> [Data extracts]:
[Start of Attachment]

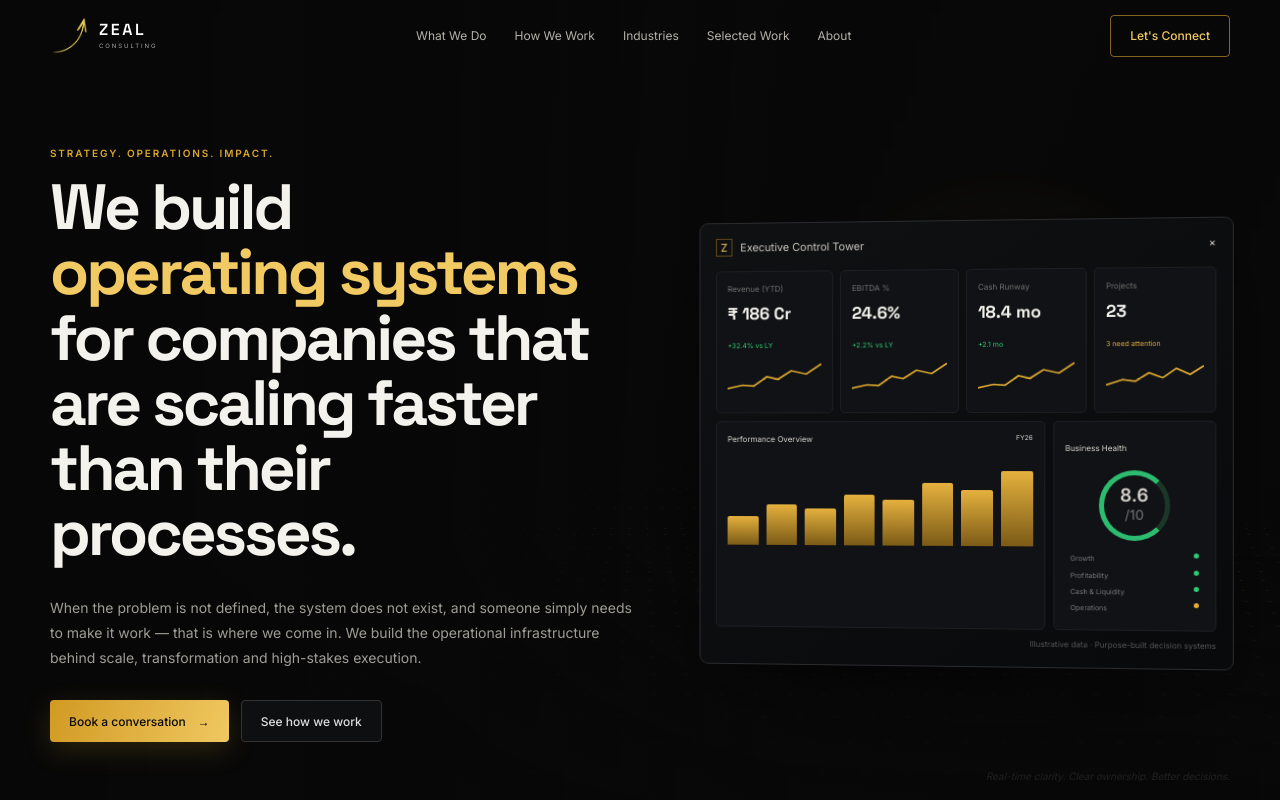
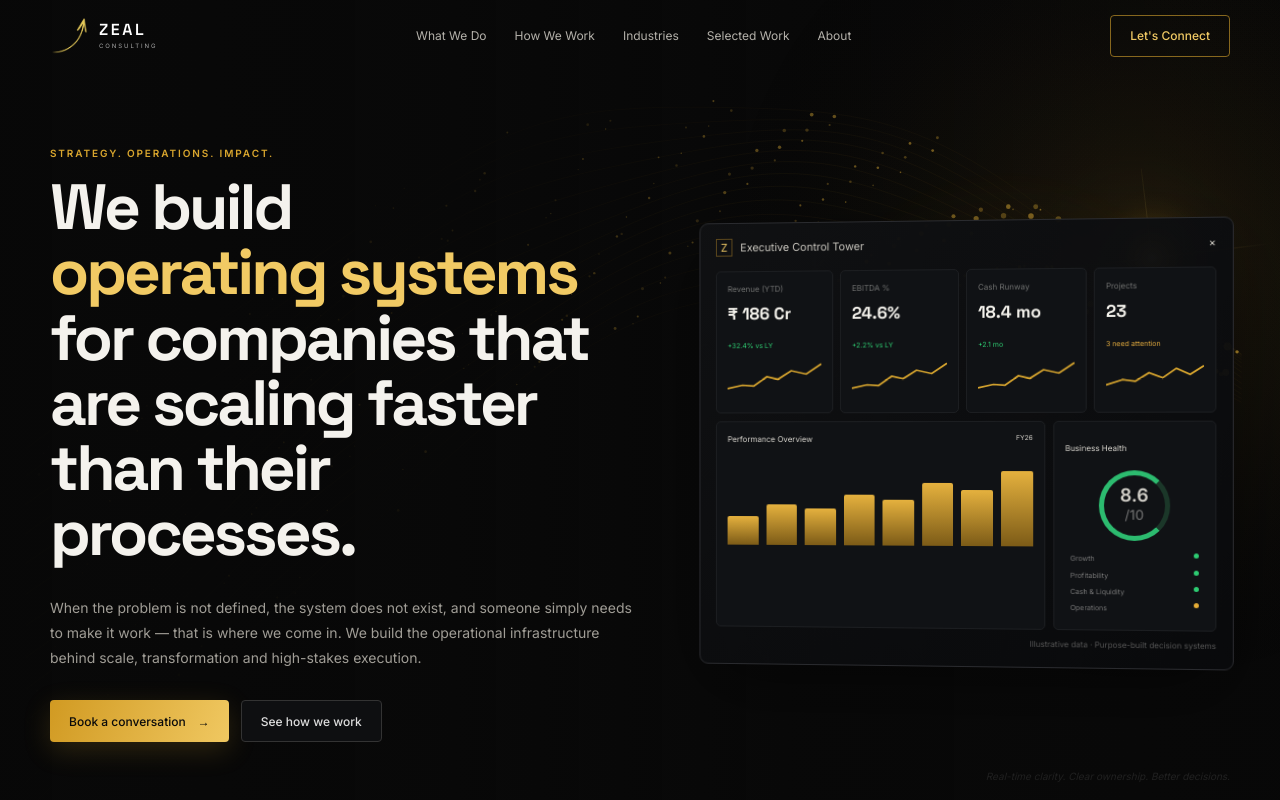
Before and after one commit to taaruntd/zeal-consulting, a React (Vite) app: page / in a window 1280 px wide. Shown: the top 800 px of the page. Built offline with nearby package versions, Linux system fonts and the light colour scheme.

Commit message:
Update App.jsx

```diff
--- a/src/App.jsx
+++ b/src/App.jsx
@@ -4,6 +4,7 @@ import Dashboard from './components/Dashboard.jsx'
 import SectionHeading from './components/SectionHeading.jsx'
 import SystemsShowcase from './components/SystemsShowcase.jsx'
 import Logo from './components/Logo.jsx'
+import GoldenSpiral from './components/GoldenSpiral.jsx'
 import { content } from './content.js'
 
 export default function App(){
@@ -17,7 +18,8 @@ export default function App(){
     <Navbar/>
     <main id="top">
       <section className="hero">
-        <div className="heroGlow"/><div className="mesh"/>
+        <GoldenSpiral/>
+        <div className="heroGlow"/>
         <div className="heroCopy reveal">
           <div className="eyebrow">{content.hero.eyebrow}</div>
           <h1>{content.hero.titleA}<br/><span>{content.hero.titleAccent}</span><br/>{content.hero.titleB}</h1>
```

[End of Attachment]

> [Task description]:
Your answer must be an exact copy of the records, without the pictures.

> [Solution to the exercise]:
Before and after one commit to taaruntd/zeal-consulting, a React (Vite) app: page / in a window 1280 px wide. Shown: the top 800 px of the page. Built offline with nearby package versions, Linux system fonts and the light colour scheme.

Commit message:
Update App.jsx

```diff
--- a/src/App.jsx
+++ b/src/App.jsx
@@ -4,6 +4,7 @@ import Dashboard from './components/Dashboard.jsx'
 import SectionHeading from './components/SectionHeading.jsx'
 import SystemsShowcase from './components/SystemsShowcase.jsx'
 import Logo from './components/Logo.jsx'
+import GoldenSpiral from './components/GoldenSpiral.jsx'
 import { content } from './content.js'
 
 export default function App(){
@@ -17,7 +18,8 @@ export default function App(){
     <Navbar/>
     <main id="top">
       <section className="hero">
-        <div className="heroGlow"/><div className="mesh"/>
+        <GoldenSpiral/>
+        <div className="heroGlow"/>
         <div className="heroCopy reveal">
           <div className="eyebrow">{content.hero.eyebrow}</div>
           <h1>{content.hero.titleA}<br/><span>{content.hero.titleAccent}</span><br/>{content.hero.titleB}</h1>
```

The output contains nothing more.